Figure 4: Map of Britain by Matthew Paris (c. 1250). Image courtesy of The British Library Board.
Given its natural chokepoint, Sun Tzu would identify Stirling as “key ground,” because it is “equally advantageous” for both armies to occupy.18 A half mile south of the Forth sits Stirling Castle on a high, defensible ridge. This is an ideal spot for defending against crossing armies in the north. Likewise, another ridge, the Abbey Craig, sits one mile to the north of the river. In 1297, Wallace and his co-leader, Murray, selected Stirling as the spot to confront the English that arrived with an army to respond to a growing Scottish rebellion. When they heard of the English army’s approach, they abandoned a siege of Dundee in the north. Their selection of Stirling was a clear, strategic choice that would lead to an unlikely victory of the Scots over the English.
Figure 5: Stirling Castle. Photograph courtesy of Dawn Manning.
Barrow, G. W. S. Robert Bruce and the Community of the Realm of Scotland. Edinburgh: Edinburgh University Press, 2005.
Cowan, Edward J., ed. The Wallace Book. Edinburgh: John Donald, 2007.
France, John. Western Warfare in the Age of the Crusades, 1000-1300. Ithaca: Cornell University Press, 1999.
Gifford, John and Frank Ameil Walker. The Buildings of Stirling and Central Scotland. New Haven: Yale University Press, 2002.
Page, Ronald. “The Ancient Bridge of Stirling: Investigations 1988-2000.” Scottish Archaeological Journal 23, no. 2 (2001): 141-165.

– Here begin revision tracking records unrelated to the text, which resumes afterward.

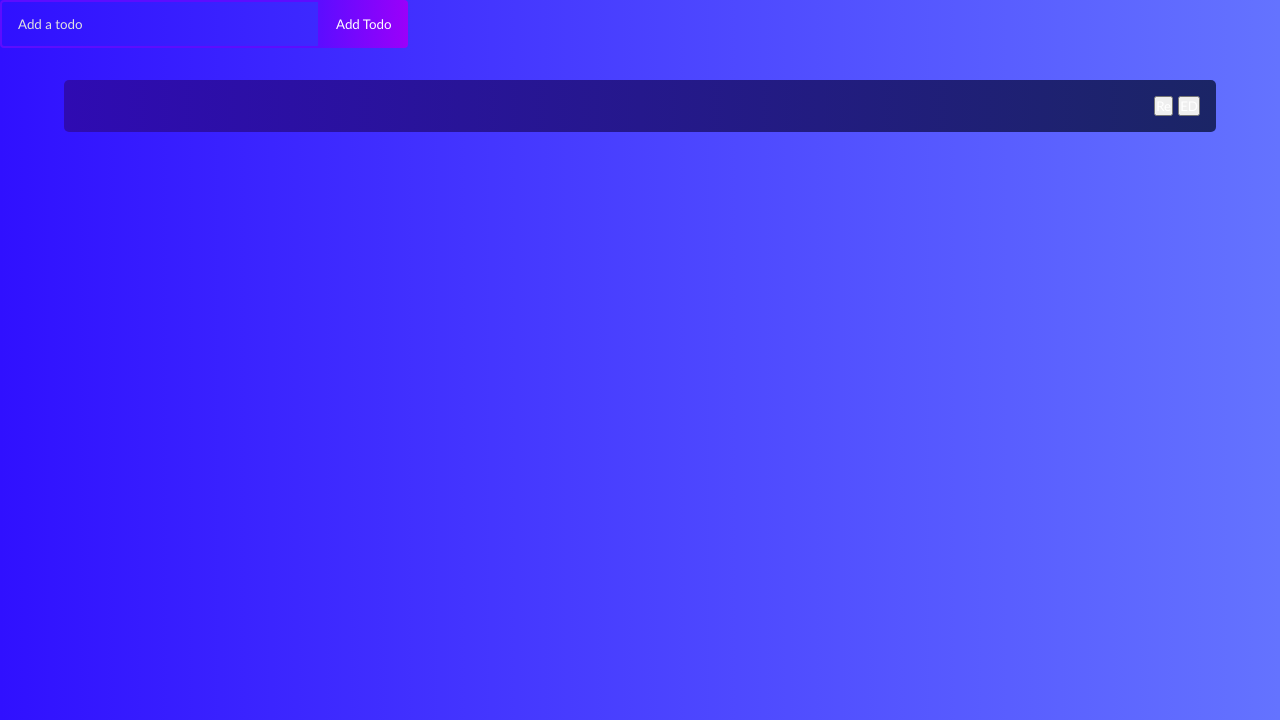
Repository: kirangautam45/ToDoList
Page: /, after clicking the first element matching `button.todo-button`
These files come from the project's save history. The page is drawn as it stood at one moment and after a run of saves; the edit follows.
The browser window is 1280 px wide. The pictures show the whole page.
The project was rebuilt for these pictures with package versions that can differ from the ones it lists, and the page was loaded fresh each time.

Above is the page before, as saved 2022-08-06 08:43:18.

### src/App.js
import React, { useState } from 'react';
import TodoForm from './TodoForm';
import Todo from './Todo';
function App() {
  const [todos, setTodos] = useState([]);

  const addTodo = todo => {

    const newTodos = [todo, ...todos];

    setTodos(newTodos);
    console.log(...todos);
  };

  const updateTodo = (todoId, newValue) => {

    setTodos(prev => prev.map(item => (item.id === todoId ? newValue : item)));
  };

  const removeTodo = id => {
    const removedArr = [...todos].filter(todo => todo.id !== id);

    setTodos(removedArr);
  };

  const completeTodo = id => {
    let updatedTodos = todos.map(todo => {
      if (todo.id === id) {
        todo.isComplete = !todo.isComplete;
      }
      return todo;
    });
    setTodos(updatedTodos);
  };
  return (
    <div className="App">
    <TodoForm onSubmit={addTodo} />
      <Todo
        todos={todos}
        completeTodo={completeTodo}
        removeTodo={removeTodo}
        updateTodo={updateTodo}
      />
    </div>
  );
}

export default App;

### src/TodoForm.js
import React, { useState, useEffect, useRef } from "react";
import "./App.css";

const TodoForm = (props) => {
  const [input, setInput] = useState(props.edit ? props.edit.value : "");

  const inputRef = useRef(null);

  useEffect(() => {
    inputRef.current.focus();
  });

  const handleChange = (e) => {
    setInput(e.target.value);
  };

  const handleSubmit = (e) => {
    e.preventDefault();

    props.onSubmit({
      id: Math.floor(Math.random() * 10000),
      text: input,
    });
    setInput("");
  };
  return (
    <div>
      <form onSubmit={handleSubmit} className="todo-form">
        {props.edit ? (
          <>
            <input
              placeholder="update your item"
              value={input}
              onChange={handleChange}
              name="text"
              ref={inputRef}
              classname="todo-input edit"
            />
            <button onclick={handleSubmit} className="todo-button edit">
              Update
            </button>
          </>
        ) : (
          <>
            <input
              placeholder="Add a todo"
              value={input}
              onChange={handleChange}
              name="text"
              className="todo-input"
              ref={inputRef}
            />
            <button onClick={handleSubmit} className="todo-button">
              Add todo
            </button>
          </>
        )}
      </form>
    </div>
  );
};

export default TodoForm;

### src/Todo.js
import React, { useState } from "react";
import TodoForm from "./TodoForm";
import "./App.css"

const Todo = ({ todos, completeTodo, removeTodo, updateTodo }) => {
  const [edit, setEdit] = useState({
    id: null,
    value: "",
  });

  const submitUpdate = (value) => {
    updateTodo(edit.id, value);
    setEdit({
      id: null,
      value: "",
    });
  };

  if (edit.id) {
    return <TodoForm edit={edit} onSubmit={submitUpdate} />;
  }

  return todos.map((todo, index) => (
    <div
      className={todo.isComplete ? "todo-row complete" : "todo-row"}
      key={index}
    >
      <div key={todo.id} onClick={() => completeTodo(todo.id)}>
        {todo.text}
      </div>
      <div className="icons">
        <button onClick={() => removeTodo(todo.id)} className="delete-icon">
          {" "}
          Re
        </button>
        <button
          onClick={() => setEdit({ id: todo.id, value: todo.text })}
          className="edit-icon"
        >
          {" "}
          ED
        </button>
      </div>
    </div>
  ));
};

export default Todo;

### src/App.css
* {
  box-sizing: border-box;
  margin: 0;
  padding: 0;
  font-family: 'Trebuchet MS', 'Lucida Sans Unicode', 'Lucida Grande',
    'Lucida Sans', Arial, sans-serif;
}

body {
  background: linear-gradient(
    90deg,
    rgba(48, 16, 255, 1) 0%,
    rgba(100, 115, 255, 1) 100%
  );
}
.todo-app {
  display: flex;
  flex-direction: column;
  justify-content: start;
  width: 520px;
  min-height: 600px;
  background: #161a2b;
  text-align: center;
  margin: 128px auto;
  border-radius: 10px;
  padding-bottom: 32px;
}

h1 {
  margin: 32px 0;
  color: #fff;
  font-size: 24px;
}

.complete {
  text-decoration: line-through;
  opacity: 0.4;
}

.todo-form {
  margin-bottom: 32px;
}

.todo-input {
  padding: 14px 32px 14px 16px;
  border-radius: 4px 0 0 4px;
  border: 2px solid #5d0cff;
  outline: none;
  width: 320px;
  background: transparent;
  color: #fff;
}

.todo-input::placeholder {
  color: #e2e2e2;
}

.todo-button {
  padding: 16px;
  border: none;
  border-radius: 0 4px 4px 0;
  cursor: pointer;
  outline: none;
  background: linear-gradient(
    90deg,
    rgba(93, 12, 255, 1) 0%,
    rgba(155, 0, 250, 1) 100%
  );
  color: #fff;
  text-transform: capitalize;
}

.todo-input.edit {
  border: 2px solid #149fff;
}

.todo-button.edit {
  background: linear-gradient(
    90deg,
    rgba(20, 159, 255, 1) 0%,
    rgba(17, 122, 255, 1) 100%
  );
  padding: 16px 22px;
}

.todo-container {
  display: flex;
  flex-direction: row;
  position: relative;
}

.todo-row {
  display: flex;
  justify-content: space-between;
  align-items: center;
  margin: 4px auto;
  color: #fff;
  background: linear-gradient(
    90deg,
    rgb(47, 11, 178) 0%,
    rgb(27, 37, 102) 100%
  );

  padding: 16px;
  border-radius: 5px;
  width: 90%;
}



.icons {
  display: flex;
  align-items: center;
  font-size: 24px;
  cursor: pointer;
}

.delete-icon {
  margin-right: 5px;
  color: #fff;
}

.edit-icon {
  color: #fff;
}

Loaded but not shown: public/index.html (common file); src/index.js (common file); src/index.css (common file); src/reportWebVitals.js (common file)

After the next 4 saves:
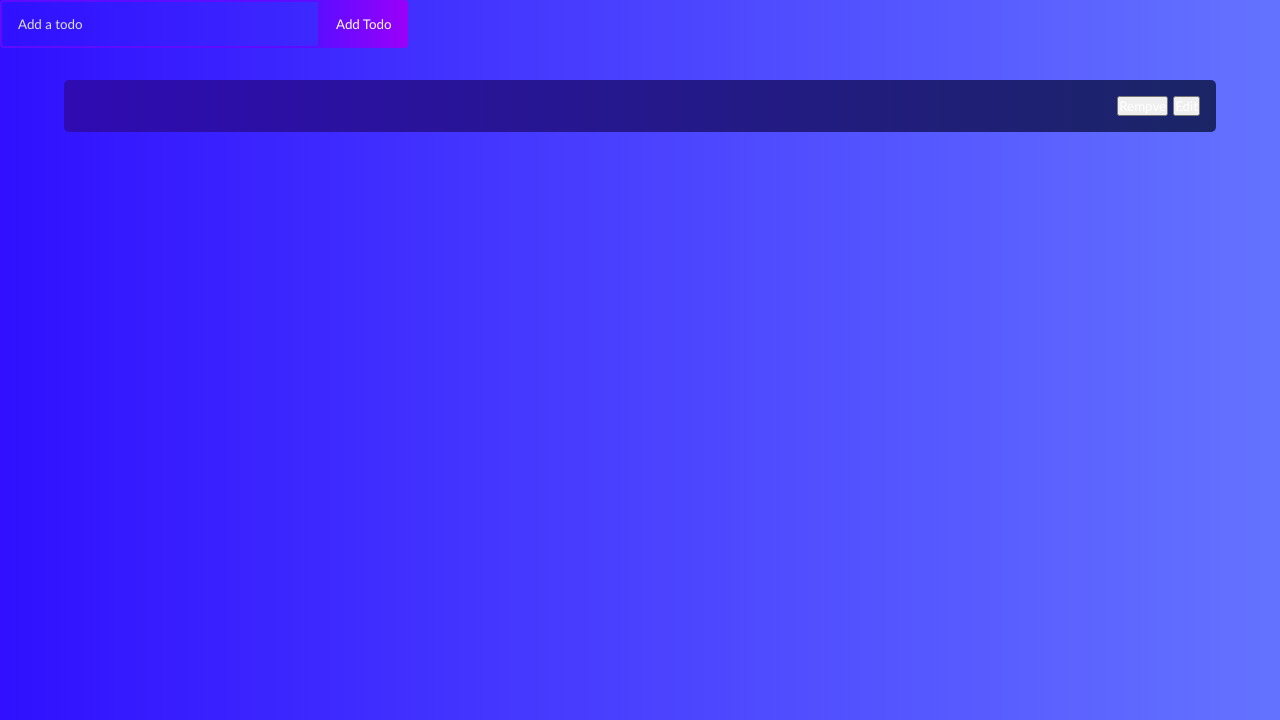
The 4 saves are shown as one change because they came seconds apart.
The last was saved 57 s later.
--- a/src/Todo.js
+++ b/src/Todo.js
@@ -1,6 +1,6 @@
 import React, { useState } from "react";
 import TodoForm from "./TodoForm";
-import "./App.css"
+import "./App.css";
 
 const Todo = ({ todos, completeTodo, removeTodo, updateTodo }) => {
   const [edit, setEdit] = useState({
@@ -31,14 +31,14 @@ const Todo = ({ todos, completeTodo, removeTodo, updateTodo }) => {
       <div className="icons">
         <button onClick={() => removeTodo(todo.id)} className="delete-icon">
           {" "}
-          Re
+          Rempve
         </button>
         <button
           onClick={() => setEdit({ id: todo.id, value: todo.text })}
           className="edit-icon"
         >
           {" "}
-          ED
+          Edit
         </button>
       </div>
     </div>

Prestwich, Michael. Edward I. New Haven: Yale University Press, 1997.
Purton, Peter. A History of the Late Medieval Siege, 1200-1500. Woodbridge: The Boydell Press, 2010.
Sun Tzu. The Art of War. Translated by Samuel B. Griffith. London: Oxford University Press, 1971.
Watson, Fiona J. Under the Hammer: Edward I and Scotland, 1286-1307. East Linton: Tuckwell Press, 1998.
- Sun Tzu, The Art of War, XI.8. This translation comes from the Samuel B. Griffith translation (London: Oxford University Press, 1971. [↩]
- This description of Scotland’s geography comes from the author’s three-week drive through the country in the summer of 2011. [↩]
- Michael Prestwich, “The Battle of Stirling Bridge: An English Perspective” in The Wallace Book, ed. Edward J. Cowan, 64-76 (Edinburgh: John Donald, 2007), 65. [↩]
- G. W. S. Barrow, Robert Bruce and the Community of the Realm of Scotland (Edinburgh: Edinburgh University Press, 2005), 113. [↩]
- John France, Western Warfare in the Age of the Crusades, 1000-1300 (Ithaca: Cornell University Press, 1999), 174. [↩]
- Fiona J. Watson, Under the Hammer: Edward I and Scotland, 1286-1307 (East Linton: Tuckwell Press, 1998), 167, 200. [↩]
- Boece wrote about Agricola’s bridge building at Stirling in 1527. Ronald Page, “The Ancient Bridge of Stirling: Investigations 1988-2000,” Scottish Archaeological Journal 23, no. 2 (2001): 142. [↩]
- John Gifford and Frank Ameil Walker, The Buildings of Stirling and Central Scotland (New Haven: Yale University Press, 2002), 13, 15. [↩]
- Ibid., 665. [↩]
- Page 2001, 142. [↩]
- Michael Prestwich, Edward I (New Haven: Yale University Press, 1997), 473. [↩]
- Watson 1998, 67. [↩]
- Watson 2007, 35. [↩]
- Prestwich 1997, 494, 499-500. [↩]
- Peter Purton, A History of the Late Medieval Siege, 1200-1500 (Woodbridge: The Boydell Press, 2010), 87-88. [↩]
- Page 2001, 143. [↩]
- Barrow 2005, 308. [↩]
- Sun Tzu, XI.4. [↩]